Segment Start: TASK MATERIAL

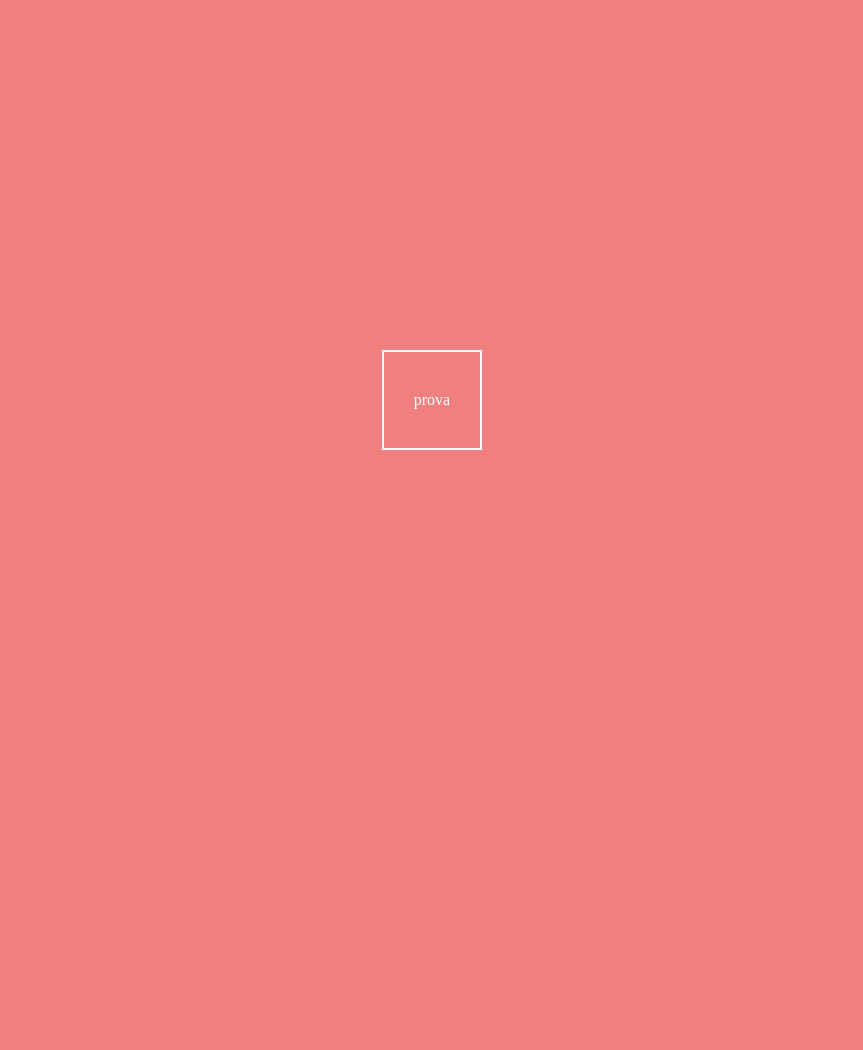
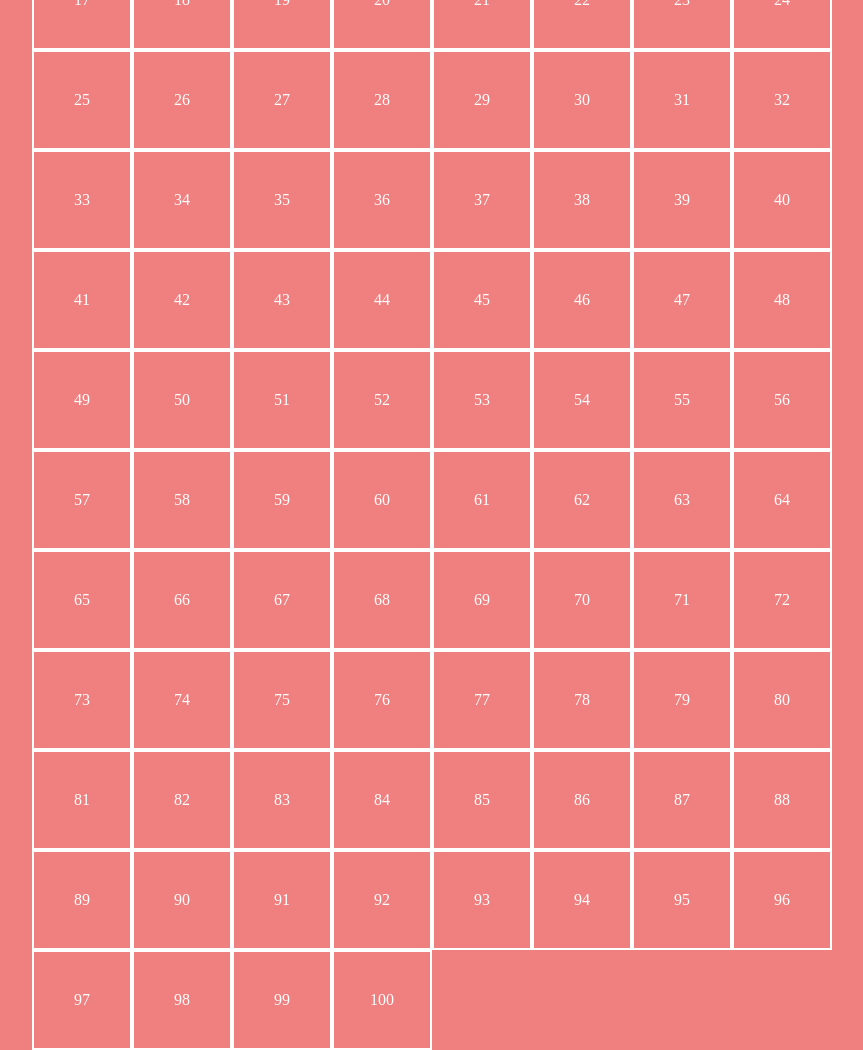
Before and after one commit to simolorevg/js-campominato-grid, a plain HTML site: page index.html in a window 1280 px wide. Shown: the whole page, without its empty margins (208-1071 px from the left). Before the commit the page ends 800 px from the top, so only its background shows below. Drawn offline with Linux system fonts and the light colour scheme.

Commit message:
all the afternoon to do this, sorry

```diff
--- a/index.html
+++ b/index.html
@@ -10,9 +10,7 @@
 </head>
 <body>
     <div class="container">
-        <div class="grid">
-            <div class="grid-item">prova</div>
-        </div>
+        <div class="grid" id="number-grid"></div>
     </div>
     <script src="js/script.js"></script>
 </body>
--- a/js/script.js
+++ b/js/script.js
@@ -0,0 +1,7 @@
+const numberList = [];
+for(let i = 1; i <= 100; i++){
+    numberList.push(i);
+}//creo array di numeri
+for(let x = 0; x < numberList.length; x++){
+    document.getElementById('number-grid').innerHTML += `<div class = 'grid-item'>${numberList[x]}</div>`;
+}
```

Segment End: TASK MATERIAL

ACTIVITY:
Once the pictures are set aside, repeat each entry exactly as it stands.

PROBLEM SOLUTION:
Before and after one commit to simolorevg/js-campominato-grid, a plain HTML site: page index.html in a window 1280 px wide. Shown: the whole page, without its empty margins (208-1071 px from the left). Before the commit the page ends 800 px from the top, so only its background shows below. Drawn offline with Linux system fonts and the light colour scheme.

Commit message:
all the afternoon to do this, sorry

```diff
--- a/index.html
+++ b/index.html
@@ -10,9 +10,7 @@
 </head>
 <body>
     <div class="container">
-        <div class="grid">
-            <div class="grid-item">prova</div>
-        </div>
+        <div class="grid" id="number-grid"></div>
     </div>
     <script src="js/script.js"></script>
 </body>
--- a/js/script.js
+++ b/js/script.js
@@ -0,0 +1,7 @@
+const numberList = [];
+for(let i = 1; i <= 100; i++){
+    numberList.push(i);
+}//creo array di numeri
+for(let x = 0; x < numberList.length; x++){
+    document.getElementById('number-grid').innerHTML += `<div class = 'grid-item'>${numberList[x]}</div>`;
+}
```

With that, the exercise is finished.